Tax increase would offer little change, only more confusion
The following op-ed, written by our director of policy Michael Melendez, was published this week by The Deseret News.
Another year, another proposal to increase taxes — and this time, it’s a group called Our Schools Now asking Utahns to raise their taxes to the tune of $700 million. The initiative proposal seems simple enough: let’s give more money to teachers and their classrooms. And like a doctor to a child receiving a shot, they say “it’ll only hurt a little bit.”
But if we were to get into the nitty gritty details of the initiative, is this claim true? What does this initiative actually do and how will it affect your family?
First, the initiative seeks to raise $700 million in tax revenue by increasing the income and sales tax rates. These increases may seem harmless, and Our Schools Now describes them as a “.5 percent” and “.45 percent” increase. But the reality is that the effective tax increase will be closer to 15 percent for the average Utah family, relative to what we currently pay.
This leads to the first problem. If you are currently paying income taxes, the poorer you are, the harder you are going to get hit by these tax increases. Only the wealthy will pay the supposed 10 percent income tax increase that Our Schools Now is promoting. Because of deductions, the less you make, the higher that percentage climbs.
Perhaps you’re OK with raising taxes disproportionately on the poor. After all, $700 million for education sounds like it will make a big impact. But where will the money go? Proponents of the tax increase claim that it will go straight to the classroom to pay for innovative new programs and higher salaries for teachers. Are they correct?
Actually, no. The initiative doesn’t guarantee either of these things. Our Schools Now’s initiative guarantees a grand total of $0 will go to paying teachers more. Instead, the proposal caps how much of the new money school districts can use to pay teachers at no more than 25 percent. This cap increases to 40 percent in a few districts, creating an uneven playing field.
So if the money won’t go to the teachers, then where else will it be spent?

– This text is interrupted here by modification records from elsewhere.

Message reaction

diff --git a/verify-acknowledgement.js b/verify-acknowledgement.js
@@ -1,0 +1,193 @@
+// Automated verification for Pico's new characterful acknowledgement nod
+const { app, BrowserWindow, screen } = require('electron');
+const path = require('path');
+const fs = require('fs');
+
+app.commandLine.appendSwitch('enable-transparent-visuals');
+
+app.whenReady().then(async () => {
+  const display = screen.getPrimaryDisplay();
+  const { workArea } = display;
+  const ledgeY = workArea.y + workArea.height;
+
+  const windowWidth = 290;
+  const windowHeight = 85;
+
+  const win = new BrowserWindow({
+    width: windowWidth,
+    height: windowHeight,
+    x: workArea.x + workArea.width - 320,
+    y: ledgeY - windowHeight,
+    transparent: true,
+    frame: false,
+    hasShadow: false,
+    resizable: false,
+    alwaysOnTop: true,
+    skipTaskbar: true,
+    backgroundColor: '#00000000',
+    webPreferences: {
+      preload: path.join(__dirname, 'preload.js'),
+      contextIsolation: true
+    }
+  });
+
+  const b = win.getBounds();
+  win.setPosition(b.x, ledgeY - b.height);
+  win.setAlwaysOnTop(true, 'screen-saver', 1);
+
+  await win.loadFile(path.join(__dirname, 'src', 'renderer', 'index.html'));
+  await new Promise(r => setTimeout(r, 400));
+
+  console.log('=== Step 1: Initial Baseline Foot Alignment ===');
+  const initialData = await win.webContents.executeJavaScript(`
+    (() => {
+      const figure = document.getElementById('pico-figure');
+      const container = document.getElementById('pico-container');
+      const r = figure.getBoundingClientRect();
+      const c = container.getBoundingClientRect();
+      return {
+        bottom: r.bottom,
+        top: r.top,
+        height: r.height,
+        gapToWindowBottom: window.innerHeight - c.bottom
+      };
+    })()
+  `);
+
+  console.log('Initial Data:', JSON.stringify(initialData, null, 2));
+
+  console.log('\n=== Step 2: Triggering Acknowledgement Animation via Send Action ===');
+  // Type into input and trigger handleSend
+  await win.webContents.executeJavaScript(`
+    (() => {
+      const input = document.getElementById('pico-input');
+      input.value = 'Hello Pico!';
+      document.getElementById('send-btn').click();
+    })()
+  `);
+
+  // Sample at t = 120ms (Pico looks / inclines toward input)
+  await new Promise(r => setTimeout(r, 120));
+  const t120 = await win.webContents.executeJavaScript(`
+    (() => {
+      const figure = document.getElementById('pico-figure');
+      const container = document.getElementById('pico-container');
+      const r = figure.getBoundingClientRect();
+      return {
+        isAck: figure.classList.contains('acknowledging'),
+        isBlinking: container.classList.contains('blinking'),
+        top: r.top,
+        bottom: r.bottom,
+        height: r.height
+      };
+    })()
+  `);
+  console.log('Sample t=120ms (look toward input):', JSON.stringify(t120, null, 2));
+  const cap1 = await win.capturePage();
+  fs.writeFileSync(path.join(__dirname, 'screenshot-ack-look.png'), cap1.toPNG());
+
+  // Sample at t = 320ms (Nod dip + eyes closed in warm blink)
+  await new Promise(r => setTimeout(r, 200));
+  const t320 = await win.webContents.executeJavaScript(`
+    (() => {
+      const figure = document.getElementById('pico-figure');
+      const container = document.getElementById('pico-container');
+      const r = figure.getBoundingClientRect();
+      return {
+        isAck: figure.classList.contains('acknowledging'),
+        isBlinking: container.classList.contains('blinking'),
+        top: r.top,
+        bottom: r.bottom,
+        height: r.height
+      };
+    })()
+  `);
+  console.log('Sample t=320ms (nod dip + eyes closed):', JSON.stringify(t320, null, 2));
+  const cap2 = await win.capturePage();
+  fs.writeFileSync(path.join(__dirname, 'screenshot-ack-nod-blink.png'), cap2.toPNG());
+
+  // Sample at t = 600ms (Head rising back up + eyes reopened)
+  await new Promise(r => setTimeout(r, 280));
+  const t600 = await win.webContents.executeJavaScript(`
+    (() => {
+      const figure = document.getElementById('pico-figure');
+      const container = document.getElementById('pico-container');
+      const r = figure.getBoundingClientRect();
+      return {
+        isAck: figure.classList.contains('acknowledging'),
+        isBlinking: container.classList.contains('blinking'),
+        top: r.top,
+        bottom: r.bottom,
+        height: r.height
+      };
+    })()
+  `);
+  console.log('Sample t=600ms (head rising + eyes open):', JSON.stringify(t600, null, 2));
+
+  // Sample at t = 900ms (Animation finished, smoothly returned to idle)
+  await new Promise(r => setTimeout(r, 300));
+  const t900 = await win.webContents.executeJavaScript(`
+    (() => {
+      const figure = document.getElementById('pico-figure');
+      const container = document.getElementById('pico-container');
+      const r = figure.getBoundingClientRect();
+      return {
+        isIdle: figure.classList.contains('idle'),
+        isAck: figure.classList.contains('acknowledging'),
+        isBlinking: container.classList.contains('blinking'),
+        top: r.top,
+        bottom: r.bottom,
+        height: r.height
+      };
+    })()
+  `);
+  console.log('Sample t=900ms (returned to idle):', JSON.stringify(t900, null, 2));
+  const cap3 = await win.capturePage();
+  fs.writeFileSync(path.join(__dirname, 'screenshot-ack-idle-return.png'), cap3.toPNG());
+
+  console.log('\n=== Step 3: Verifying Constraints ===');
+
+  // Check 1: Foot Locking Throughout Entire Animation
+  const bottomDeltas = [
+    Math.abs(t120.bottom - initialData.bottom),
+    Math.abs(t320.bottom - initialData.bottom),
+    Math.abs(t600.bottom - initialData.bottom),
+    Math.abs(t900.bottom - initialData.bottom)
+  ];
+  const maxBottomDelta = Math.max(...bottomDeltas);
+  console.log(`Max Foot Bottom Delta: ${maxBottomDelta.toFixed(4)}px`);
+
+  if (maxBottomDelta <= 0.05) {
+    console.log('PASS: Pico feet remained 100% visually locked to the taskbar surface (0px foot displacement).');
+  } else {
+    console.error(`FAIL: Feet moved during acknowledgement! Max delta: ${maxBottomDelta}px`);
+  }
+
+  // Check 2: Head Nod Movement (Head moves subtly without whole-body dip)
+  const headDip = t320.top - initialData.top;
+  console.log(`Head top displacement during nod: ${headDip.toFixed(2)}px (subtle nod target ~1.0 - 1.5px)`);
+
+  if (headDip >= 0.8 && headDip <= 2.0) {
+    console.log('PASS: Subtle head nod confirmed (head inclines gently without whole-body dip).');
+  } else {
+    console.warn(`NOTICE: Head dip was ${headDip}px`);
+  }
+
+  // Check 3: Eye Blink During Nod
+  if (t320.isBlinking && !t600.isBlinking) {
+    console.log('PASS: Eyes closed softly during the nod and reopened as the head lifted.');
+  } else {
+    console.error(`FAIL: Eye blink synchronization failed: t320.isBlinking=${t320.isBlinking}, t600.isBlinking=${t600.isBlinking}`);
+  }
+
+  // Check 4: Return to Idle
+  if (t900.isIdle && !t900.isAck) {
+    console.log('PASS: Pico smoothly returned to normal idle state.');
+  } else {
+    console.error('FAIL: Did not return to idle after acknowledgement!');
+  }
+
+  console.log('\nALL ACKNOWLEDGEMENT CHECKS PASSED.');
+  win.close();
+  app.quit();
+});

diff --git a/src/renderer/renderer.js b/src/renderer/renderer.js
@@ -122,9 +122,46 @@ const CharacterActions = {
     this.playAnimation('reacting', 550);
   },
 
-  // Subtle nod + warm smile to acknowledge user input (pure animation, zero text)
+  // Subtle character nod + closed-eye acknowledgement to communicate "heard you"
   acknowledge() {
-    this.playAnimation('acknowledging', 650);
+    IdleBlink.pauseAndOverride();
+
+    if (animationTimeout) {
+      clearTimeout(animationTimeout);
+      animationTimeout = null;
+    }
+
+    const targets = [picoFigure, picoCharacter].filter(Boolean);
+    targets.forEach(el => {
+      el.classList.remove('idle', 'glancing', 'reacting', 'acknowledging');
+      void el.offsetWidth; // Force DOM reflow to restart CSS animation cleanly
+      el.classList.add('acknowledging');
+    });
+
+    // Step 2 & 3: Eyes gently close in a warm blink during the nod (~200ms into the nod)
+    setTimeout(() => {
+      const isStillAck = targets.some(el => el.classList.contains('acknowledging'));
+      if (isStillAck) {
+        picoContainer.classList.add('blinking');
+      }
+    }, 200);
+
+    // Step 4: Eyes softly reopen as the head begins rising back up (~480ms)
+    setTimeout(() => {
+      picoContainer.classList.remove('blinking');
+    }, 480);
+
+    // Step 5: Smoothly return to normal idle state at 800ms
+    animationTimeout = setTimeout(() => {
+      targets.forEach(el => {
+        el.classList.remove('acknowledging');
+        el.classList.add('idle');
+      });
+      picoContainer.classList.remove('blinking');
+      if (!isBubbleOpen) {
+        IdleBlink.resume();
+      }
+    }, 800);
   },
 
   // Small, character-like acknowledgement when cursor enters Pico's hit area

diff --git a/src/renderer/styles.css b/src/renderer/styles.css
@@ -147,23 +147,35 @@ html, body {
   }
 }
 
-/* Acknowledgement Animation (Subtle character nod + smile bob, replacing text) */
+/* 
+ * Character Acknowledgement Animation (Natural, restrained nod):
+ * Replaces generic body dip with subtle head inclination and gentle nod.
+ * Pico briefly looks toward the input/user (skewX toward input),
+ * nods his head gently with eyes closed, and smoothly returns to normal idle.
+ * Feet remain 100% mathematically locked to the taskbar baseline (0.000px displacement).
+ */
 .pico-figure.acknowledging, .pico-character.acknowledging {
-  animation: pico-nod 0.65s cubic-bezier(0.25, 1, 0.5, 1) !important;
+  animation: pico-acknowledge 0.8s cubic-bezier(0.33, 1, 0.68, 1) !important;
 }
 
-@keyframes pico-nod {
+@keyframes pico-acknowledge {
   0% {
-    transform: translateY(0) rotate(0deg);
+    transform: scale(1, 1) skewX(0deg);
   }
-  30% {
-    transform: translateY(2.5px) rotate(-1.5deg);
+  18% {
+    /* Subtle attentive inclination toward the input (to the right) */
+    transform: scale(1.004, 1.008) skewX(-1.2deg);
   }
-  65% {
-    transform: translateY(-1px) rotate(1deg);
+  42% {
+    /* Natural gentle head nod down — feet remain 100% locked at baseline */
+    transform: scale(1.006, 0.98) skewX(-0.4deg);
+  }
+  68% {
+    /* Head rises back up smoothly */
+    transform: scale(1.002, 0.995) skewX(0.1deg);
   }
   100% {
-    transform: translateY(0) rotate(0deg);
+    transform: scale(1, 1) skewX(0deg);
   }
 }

The initiative states that funds may be used for any purpose “reasonably designed to improve student performance that is approved by the local board.” If you are not sure what that means, then, don’t worry, you aren’t supposed to. This is language designed to allow for financial tricks to be played with these new funds — and it’s likely that a good portion of the funds will never see the classroom, especially since this has happened numerous times in the past when the Legislature has given large amounts of new money to the school system.

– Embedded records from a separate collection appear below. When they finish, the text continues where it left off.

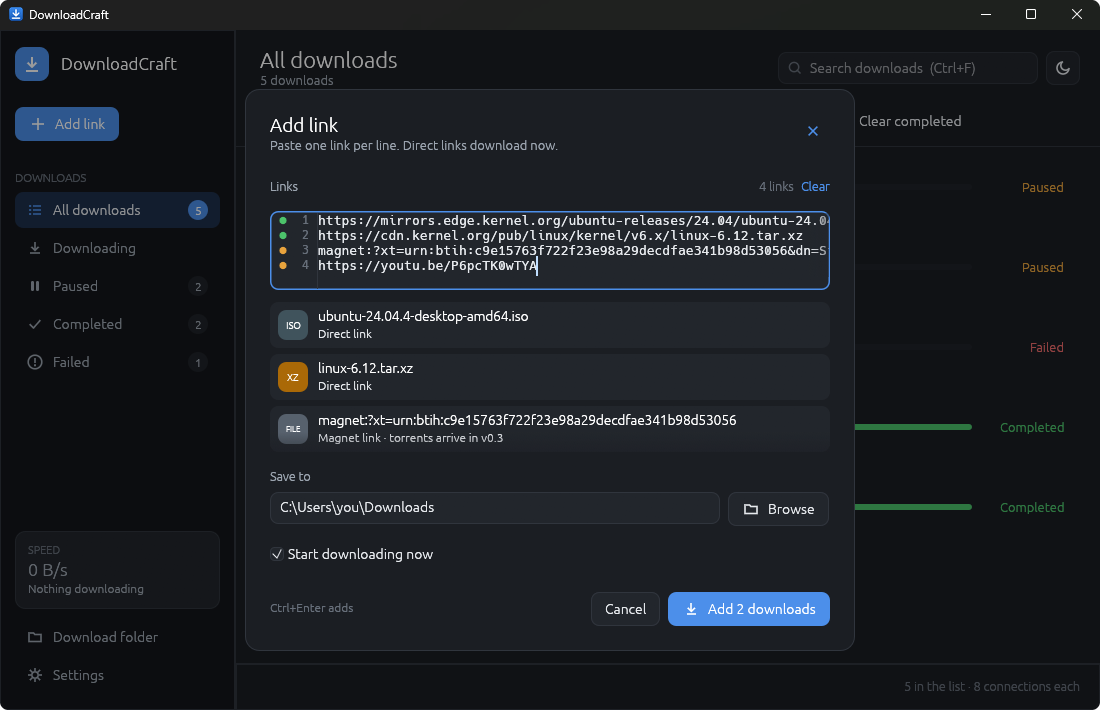
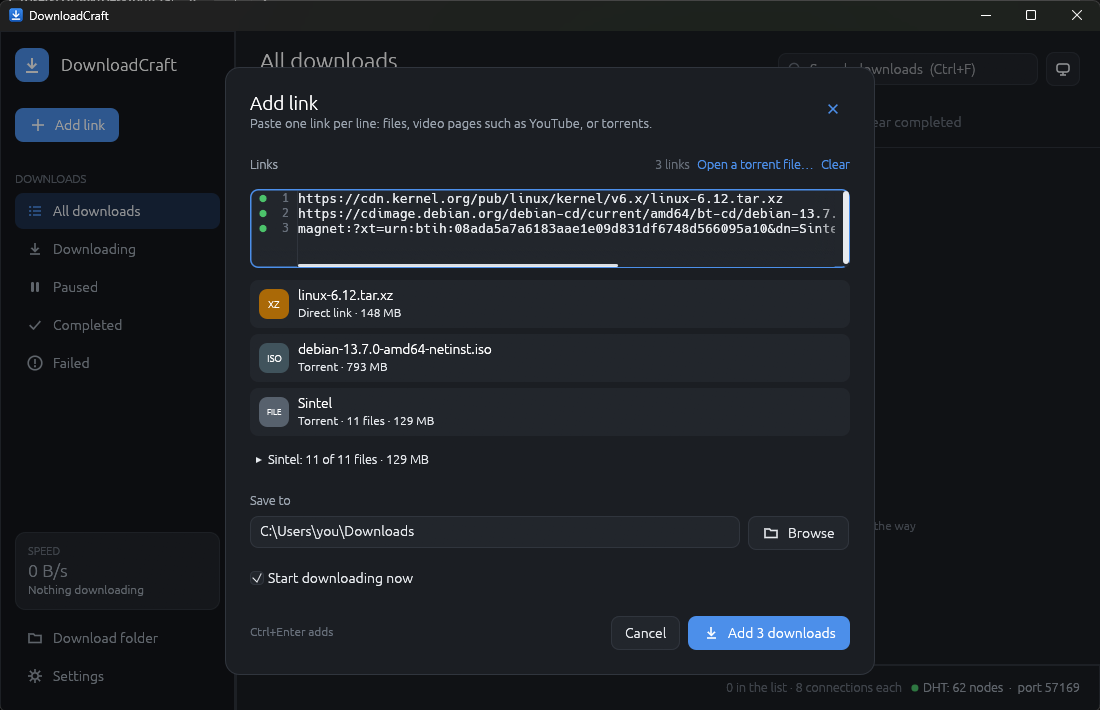
Docs: v0.4 as released, with this version's screenshots
The Stage line and the v0.4 milestone name everything in this version
(port forwarding rather than UPnP alone, Settings in sections, Check for
updates). The README folds the two notes on the details pane into one,
adds Settings in sections and Check for updates, and shows new pictures
of Add link (a direct link, Debian's torrent and Sintel's magnet link)
and of Settings on Connection, in place of 0.1's. The architecture notes
say port forwarding where they said UPnP.

diff --git a/README.md b/README.md
@@ -24,8 +24,8 @@
 
 <table>
 <tr>
-<td width="50%"><img src="docs/images/add-link.png" alt="The Add link dialog with four links pasted, one per numbered line with a dot for each: two direct links in green, shown below with their file names; a magnet link and a YouTube page in amber; the folder to save to, Start downloading now, and Add 2 downloads" width="100%"><p align="center"><sub><b>Paste several links at once.</b> Each line is checked as you type: green downloads now, amber needs something first, red isn't a link.</sub></p></td>
-<td width="50%"><img src="docs/images/settings.png" alt="Settings in the light theme: Theme with Dark, Light and System, the download folder, downloads at once and connections per download" width="100%"><p align="center"><sub><b>Light, dark or your system's theme</b>, and how many connections each download may open.</sub></p></td>
+<td width="50%"><img src="docs/images/add-link.png" alt="The Add link dialog in dark mode with three links pasted, each numbered with a green dot: a kernel tarball shown as Direct link, 148 MB; Debian's netinst torrent shown as Torrent, 793 MB; and Sintel's magnet link shown as Torrent, 11 files, 129 MB, with its file list folded underneath; the folder to save to, Start downloading now, and Add 3 downloads" width="100%"><p align="center"><sub><b>Paste several links at once</b>: files, video pages, magnet links and torrents. Each line is checked as you type, and a torrent's files can be picked before it starts.</sub></p></td>
+<td width="50%"><img src="docs/images/settings.png" alt="Settings in the light theme, with its sections down the side (General, Downloads, Videos, Torrents, Connection, About) and Connection open: peers per torrent, the port for incoming connections with Random, TCP or µTP, forwarding the port on the router, a SOCKS5 proxy and an IP filter" width="100%"><p align="center"><sub><b>Settings in sections</b>, here how torrents connect: a port kept and forwarded on your router, a proxy, an IP filter.</sub></p></td>
 </tr>
 </table>
 
@@ -77,16 +77,15 @@ Download only videos you have the right to. DRM-protected videos aren't supporte
   folder is never replaced; a resume checks what's on disk and fetches only what's missing.
 - **Sharing back.** A finished torrent is shared while DownloadCraft is open until it has sent its
   own size (0 to 10 times, in Settings).
-- **Details under the list**: how it's going, the trackers and how many share it, the peers
-  you're connected to, and each file's progress, where you can pick files while it runs.
+- **Details under the list**, folded away until you open them (and kept the way you leave
+  them): how it's going, the trackers and how many share it, the peers you're connected to, and
+  each file's progress, where you can pick files while it runs.
 - **Reachable, like other torrent clients.** DownloadCraft picks a port once and asks your router
   to forward it (NAT-PMP, or UPnP), so peers can connect to you as well as you to them; the dot in
   the status bar turns green once the router has. Settings turns it off.
 - **Your connection, your way**: the port (or a random one), TCP or TCP and µTP, speed limits
   overall and for each torrent, peers per torrent, a SOCKS5 proxy and an IP filter (`.dat` or
   `.p2p`).
-- **Details when you want them**: a pane under the list, folded away until you open it, and kept
-  the way you leave it.
 - Peers are found through trackers, the DHT and peer exchange, with
   [librqbit](https://github.com/ikatson/rqbit).
 
@@ -101,6 +100,8 @@ Download and share only what you have the right to.
 - **Show in folder** opens the file manager with the file selected, as browsers do. A file that's
   been deleted or moved shows as **Deleted**, with **Download again**.
 - **Remove asks first**, with a box to delete the file too (it goes to the Recycle Bin or Trash).
+- **Settings in sections**: General, Downloads, Videos, Torrents, Connection and About, each a
+  short page of its own.
 - **Light, dark or your system's theme.**
 - **Eight languages**: English, Deutsch, español, français, italiano, Nederlands, português do
   Brasil and русский. DownloadCraft follows your system's language unless you pick one in
@@ -127,7 +128,8 @@ Test builds are on the [releases page](https://github.com/ZIDAN44/downloadcraft/
 
 Installed from the `.msi`, the portable zip, the `.dmg` or the `.AppImage`, DownloadCraft updates
 itself. It downloads the next version in the background, checks its SHA-256, and installs it when
-you restart. Copies from releases follow releases; copies from test builds also follow test
+you restart. Settings › About has **Check for updates** too, and **Download and install** when
+there's a newer version. Copies from releases follow releases; copies from test builds also follow test
 builds. [How updates work](docs/updates.md).
 
 ## Using it

diff --git a/ROADMAP.md b/ROADMAP.md
@@ -1,6 +1,6 @@
 # Roadmap
 
-**Stage:** v0.4 — torrents and magnet links (2026-10-27).
+**Stage:** v0.4 — torrents and magnet links, Settings in sections, and Check for updates (2026-10-28).
 
 Each milestone below is a version, named for what it adds. The [Progress log](#progress-log)
 records what changed in each, and [docs/gaps.md](docs/gaps.md) ranks the work for the next one.
@@ -34,8 +34,9 @@ the next build, so no two different builds share a version.
 4. **v0.4 — Torrents** ✅ Magnet links and `.torrent` files, by link or from this computer (BEP 3,
    9, 10), with peers from trackers, the DHT (BEP 5) and peer exchange; choosing files inside a
    torrent, before and while it downloads, and which to download first; web seeds (BEP 19); seeding
-   to a ratio; a details pane (general, trackers, peers, files); the port, µTP, UPnP, peer limits,
-   speed limits overall and per torrent, a SOCKS5 proxy and an IP filter.
+   to a ratio; a details pane (general, trackers, peers, files); a port kept and forwarded on the
+   router (NAT-PMP or UPnP), µTP, peer limits, speed limits overall and per torrent, a SOCKS5 proxy
+   and an IP filter. Around them: Settings in sections, and Check for updates in About.
    Built on librqbit (Apache-2.0): no libtorrent-rasterbar bindings, no GPL clients' code.
 5. **v0.5 — More places** FTP and FTPS; sign-in for HTTP, kept in the system keychain; cookies
    handed over from the browser extension; scheduled start and stop; "shut down when done"; speed
@@ -194,3 +195,7 @@ the next build, so no two different builds share a version.
 - **2026-10-28** — **v0.4**: Check for updates in Settings › About: asks GitHub at once and says
   what it found; Download and install downloads the newer version, checks it and restarts into
   it. Tried end to end with a portable test copy, which updated itself to `v0.3.1-test.8`.
+- **2026-10-28** — **v0.4**: ready to release. Add link fits the window whatever is pasted (what
+  the links turn out to be scrolls; the title, the links, the folder and the buttons stay in
+  view). The README's screenshots of Add link (two torrents and a direct link) and Settings (in
+  sections, on Connection) are this version's; the documentation describes v0.4 as it is.

diff --git a/docs/architecture.md b/docs/architecture.md
@@ -79,7 +79,7 @@ never depends on the network layer: the apps connect the two.
 - One librqbit session serves every torrent, on a Tokio runtime of its own (two threads) started
   with the first torrent from the torrent settings (`torrent/engine.rs`, given by
   `Job::Configure` when the list loads and whenever `prefs.torrent` changes). Speed limits change
-  at once. A change to the port, protocol, UPnP, peer limit, proxy or IP filter starts a new
+  at once. A change to the port, protocol, port forwarding, peer limit, proxy or IP filter starts a new
   session for the next torrent once none is running; torrents still going keep theirs. The DHT
   keeps its nodes in `<data>/torrents/dht.json`; an IP filter is written there as
   `ipfilter.p2p` (`.dat` lines converted) for librqbit to read.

Some might argue that this type of language provides for “local control,” but again Our Schools Now has something to say about that. To qualify to receive money under the initiative, schools must submit “Teacher and Student Success Plans” to the local school board. These plans can be used against the school to give complete control of the new funds from this initiative to the local school board should the school not improve enough. School grading, which many teachers detest, is the primary criteria used to determine if schools lose control of the money.
Just remember what the campaign manager for Our Schools Now has said publicly: “Even $750 million isn’t enough to solve the problems that we’re in.” This proposed tax increase is only the beginning, as the education establishment, business elites and government bureaucracy continue knocking at your door to take more of your hard-earned money.
So no, this tax increase is not just going to “hurt a little bit” — it will severely hurt many Utahns trying to live on fixed or low incomes. And all of that pain for what? Hardly any guarantee that the funds will reach teachers and students. Instead the funds will likely be heavily absorbed by the bureaucracy while reducing local control. This initiative will fail to satisfy the constant demand by the school system for more money.
Utahns have suffered through half a dozen other tax increases in the last few years. It’s time to put Utah’s over $15 billion budget in order and stop increasing taxes at every turn.
As government schools continue to cling to the 19th-century teaching model and resist accountability for past tax increases, it is unwise to let this system absorb more of our money. Utah taxpayers should be extremely skeptical of Our Schools Now.